= Directions for this task =
Which lines in the records below include the word "cells"? Report each of them in full.

= Data for review =
*** Block opens ***

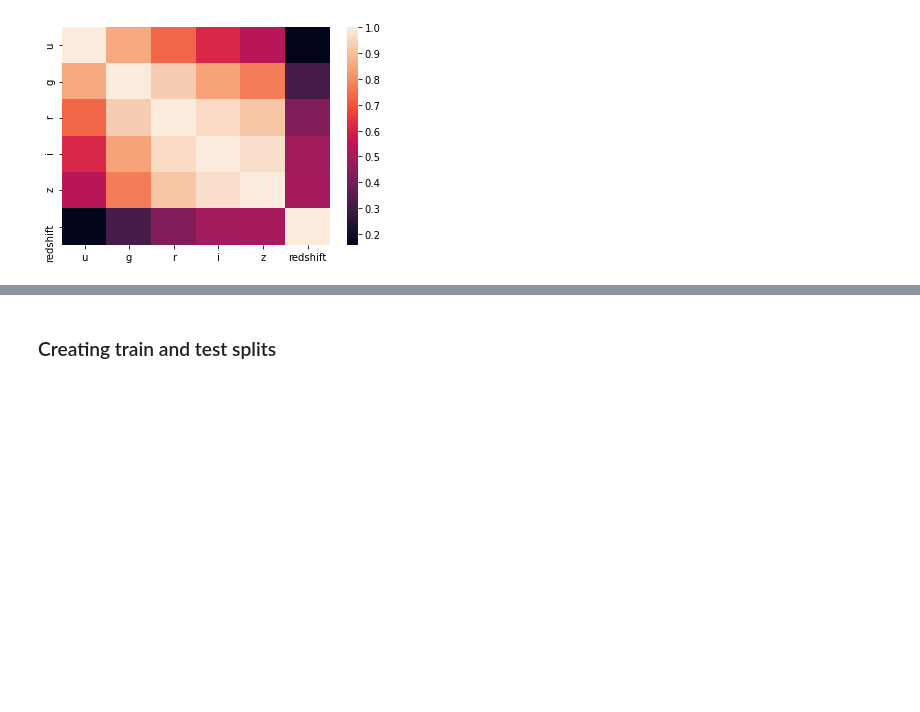
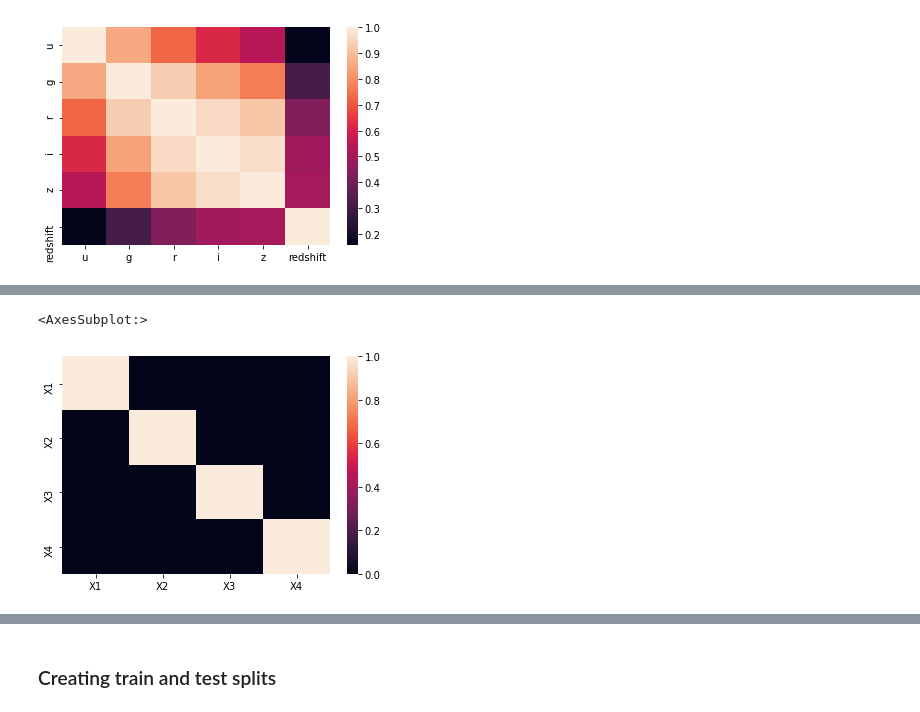
Before and after one commit to harshbaberwal21/Stellar-Classification, a Jupyter notebook: Modeling.ipynb, the cells around one changed output, grey strips where cells are left out. Saved outputs shown, nothing was run; the diff lists cells and outputs as text; code cells hidden in the pictures; blank space fills up the shorter version.

```diff
--- a/Modeling.ipynb
+++ b/Modeling.ipynb
@@ -184,0 +160,3 @@ memory usage: 3.4 MB
+# %%
+## Adding class col to the PCA transformed features array
+stellar_transformed_1 = np.concatenate((stellar_transformed, np.array(class_var).reshape(-1 , 1)), 1)
@@ -184,0 +168,7 @@ memory usage: 3.4 MB
+# %%
+## Creating a dataframe for modeling
+stellar_transformed_2 = pd.DataFrame(\
+                                     stellar_transformed_1, \
+                                     columns = ["X" + str(x) for x in range(1,5)]+["Class"]\
+                                    )
+stellar_transformed_2.info()
@@ -184,0 +188,6 @@ memory usage: 3.4 MB
+# %%
+## Checking again for multicllinearity (all correlations would be almost 0)
+sns.heatmap(stellar_transformed_2.loc[:,["X1", "X2", "X3", "X4"]].astype("float32").corr())
+# %% [output]
+<AxesSubplot:>
+[figure, added]
```
Also changed, not shown: parts of 56 cells of this notebook, 3 other files.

*** Block closes ***

= Task answer =
Before and after one commit to harshbaberwal21/Stellar-Classification, a Jupyter notebook: Modeling.ipynb, the cells around one changed output, grey strips where cells are left out. Saved outputs shown, nothing was run; the diff lists cells and outputs as text; code cells hidden in the pictures; blank space fills up the shorter version.
Also changed, not shown: parts of 56 cells of this notebook, 3 other files.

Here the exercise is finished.